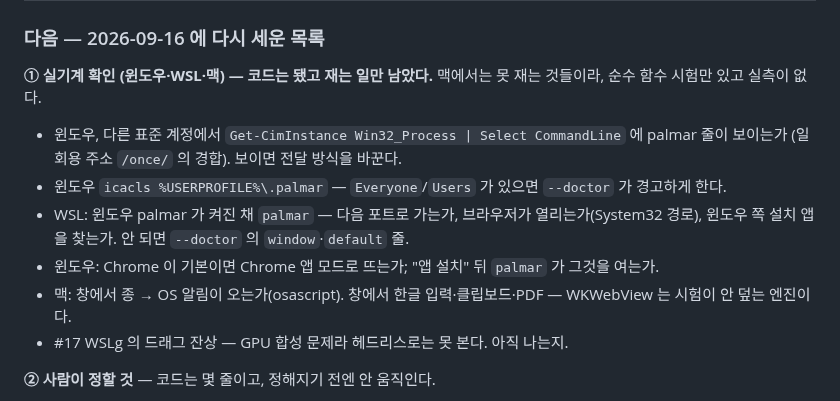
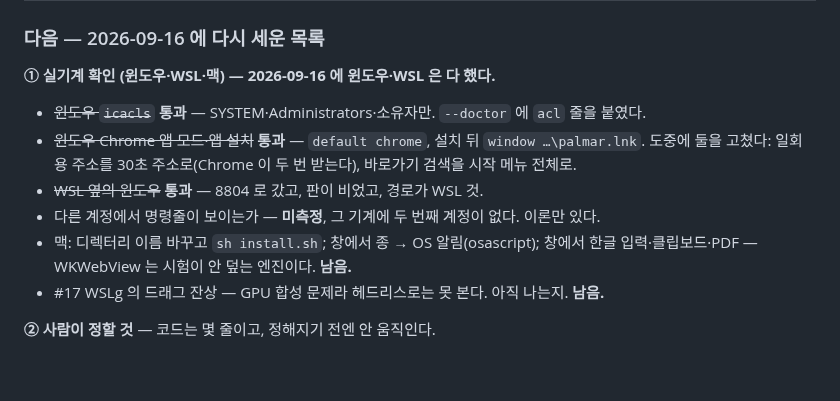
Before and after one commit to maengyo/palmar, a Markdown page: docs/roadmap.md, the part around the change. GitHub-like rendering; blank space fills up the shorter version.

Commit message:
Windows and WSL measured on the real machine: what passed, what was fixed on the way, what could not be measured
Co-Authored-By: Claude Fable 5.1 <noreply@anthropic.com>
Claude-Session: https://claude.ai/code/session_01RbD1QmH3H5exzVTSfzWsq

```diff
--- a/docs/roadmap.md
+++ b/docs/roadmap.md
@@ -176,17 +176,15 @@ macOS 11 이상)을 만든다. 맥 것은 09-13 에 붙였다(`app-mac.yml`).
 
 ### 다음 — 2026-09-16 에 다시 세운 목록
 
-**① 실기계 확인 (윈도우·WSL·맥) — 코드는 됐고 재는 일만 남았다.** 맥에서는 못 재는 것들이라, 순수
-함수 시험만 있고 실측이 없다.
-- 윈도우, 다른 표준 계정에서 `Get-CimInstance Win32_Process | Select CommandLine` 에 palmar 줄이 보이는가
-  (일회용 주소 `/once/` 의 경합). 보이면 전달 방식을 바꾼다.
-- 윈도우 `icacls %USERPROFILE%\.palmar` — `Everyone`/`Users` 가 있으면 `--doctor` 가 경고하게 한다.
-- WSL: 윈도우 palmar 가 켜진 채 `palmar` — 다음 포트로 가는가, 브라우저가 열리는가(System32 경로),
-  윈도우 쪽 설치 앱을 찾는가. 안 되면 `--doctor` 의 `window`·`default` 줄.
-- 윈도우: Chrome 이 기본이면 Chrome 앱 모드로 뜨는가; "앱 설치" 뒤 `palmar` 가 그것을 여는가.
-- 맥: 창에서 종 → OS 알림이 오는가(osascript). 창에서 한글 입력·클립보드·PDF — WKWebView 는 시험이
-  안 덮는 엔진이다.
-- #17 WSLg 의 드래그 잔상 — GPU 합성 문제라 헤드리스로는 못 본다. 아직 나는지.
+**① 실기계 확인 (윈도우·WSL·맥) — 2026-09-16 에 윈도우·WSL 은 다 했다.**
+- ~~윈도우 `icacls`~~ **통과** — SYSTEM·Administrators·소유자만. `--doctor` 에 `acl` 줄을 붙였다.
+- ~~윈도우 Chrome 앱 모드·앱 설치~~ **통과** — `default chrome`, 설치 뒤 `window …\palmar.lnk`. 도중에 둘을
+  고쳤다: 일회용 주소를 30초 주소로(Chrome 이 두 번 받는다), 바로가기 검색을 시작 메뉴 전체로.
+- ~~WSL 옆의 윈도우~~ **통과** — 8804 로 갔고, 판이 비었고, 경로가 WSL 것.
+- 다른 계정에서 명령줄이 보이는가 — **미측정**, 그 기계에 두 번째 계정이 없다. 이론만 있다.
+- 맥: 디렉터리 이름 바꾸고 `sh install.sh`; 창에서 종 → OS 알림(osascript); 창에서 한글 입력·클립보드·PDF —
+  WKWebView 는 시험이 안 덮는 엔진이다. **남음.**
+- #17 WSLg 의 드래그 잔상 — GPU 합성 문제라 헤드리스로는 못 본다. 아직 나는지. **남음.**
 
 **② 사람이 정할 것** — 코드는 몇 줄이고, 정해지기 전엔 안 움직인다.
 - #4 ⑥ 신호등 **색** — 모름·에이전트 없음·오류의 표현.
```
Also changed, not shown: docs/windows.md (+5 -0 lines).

## WORK REQUEST
The expected result is the material restated word for word, minus any picture.

## TASK OUTPUT
Before and after one commit to maengyo/palmar, a Markdown page: docs/roadmap.md, the part around the change. GitHub-like rendering; blank space fills up the shorter version.

Commit message:
Windows and WSL measured on the real machine: what passed, what was fixed on the way, what could not be measured
Co-Authored-By: Claude Fable 5.1 <noreply@anthropic.com>
Claude-Session: https://claude.ai/code/session_01RbD1QmH3H5exzVTSfzWsq

```diff
--- a/docs/roadmap.md
+++ b/docs/roadmap.md
@@ -176,17 +176,15 @@ macOS 11 이상)을 만든다. 맥 것은 09-13 에 붙였다(`app-mac.yml`).
 
 ### 다음 — 2026-09-16 에 다시 세운 목록
 
-**① 실기계 확인 (윈도우·WSL·맥) — 코드는 됐고 재는 일만 남았다.** 맥에서는 못 재는 것들이라, 순수
-함수 시험만 있고 실측이 없다.
-- 윈도우, 다른 표준 계정에서 `Get-CimInstance Win32_Process | Select CommandLine` 에 palmar 줄이 보이는가
-  (일회용 주소 `/once/` 의 경합). 보이면 전달 방식을 바꾼다.
-- 윈도우 `icacls %USERPROFILE%\.palmar` — `Everyone`/`Users` 가 있으면 `--doctor` 가 경고하게 한다.
-- WSL: 윈도우 palmar 가 켜진 채 `palmar` — 다음 포트로 가는가, 브라우저가 열리는가(System32 경로),
-  윈도우 쪽 설치 앱을 찾는가. 안 되면 `--doctor` 의 `window`·`default` 줄.
-- 윈도우: Chrome 이 기본이면 Chrome 앱 모드로 뜨는가; "앱 설치" 뒤 `palmar` 가 그것을 여는가.
-- 맥: 창에서 종 → OS 알림이 오는가(osascript). 창에서 한글 입력·클립보드·PDF — WKWebView 는 시험이
-  안 덮는 엔진이다.
-- #17 WSLg 의 드래그 잔상 — GPU 합성 문제라 헤드리스로는 못 본다. 아직 나는지.
+**① 실기계 확인 (윈도우·WSL·맥) — 2026-09-16 에 윈도우·WSL 은 다 했다.**
+- ~~윈도우 `icacls`~~ **통과** — SYSTEM·Administrators·소유자만. `--doctor` 에 `acl` 줄을 붙였다.
+- ~~윈도우 Chrome 앱 모드·앱 설치~~ **통과** — `default chrome`, 설치 뒤 `window …\palmar.lnk`. 도중에 둘을
+  고쳤다: 일회용 주소를 30초 주소로(Chrome 이 두 번 받는다), 바로가기 검색을 시작 메뉴 전체로.
+- ~~WSL 옆의 윈도우~~ **통과** — 8804 로 갔고, 판이 비었고, 경로가 WSL 것.
+- 다른 계정에서 명령줄이 보이는가 — **미측정**, 그 기계에 두 번째 계정이 없다. 이론만 있다.
+- 맥: 디렉터리 이름 바꾸고 `sh install.sh`; 창에서 종 → OS 알림(osascript); 창에서 한글 입력·클립보드·PDF —
+  WKWebView 는 시험이 안 덮는 엔진이다. **남음.**
+- #17 WSLg 의 드래그 잔상 — GPU 합성 문제라 헤드리스로는 못 본다. 아직 나는지. **남음.**
 
 **② 사람이 정할 것** — 코드는 몇 줄이고, 정해지기 전엔 안 움직인다.
 - #4 ⑥ 신호등 **색** — 모름·에이전트 없음·오류의 표현.
```
Also changed, not shown: docs/windows.md (+5 -0 lines).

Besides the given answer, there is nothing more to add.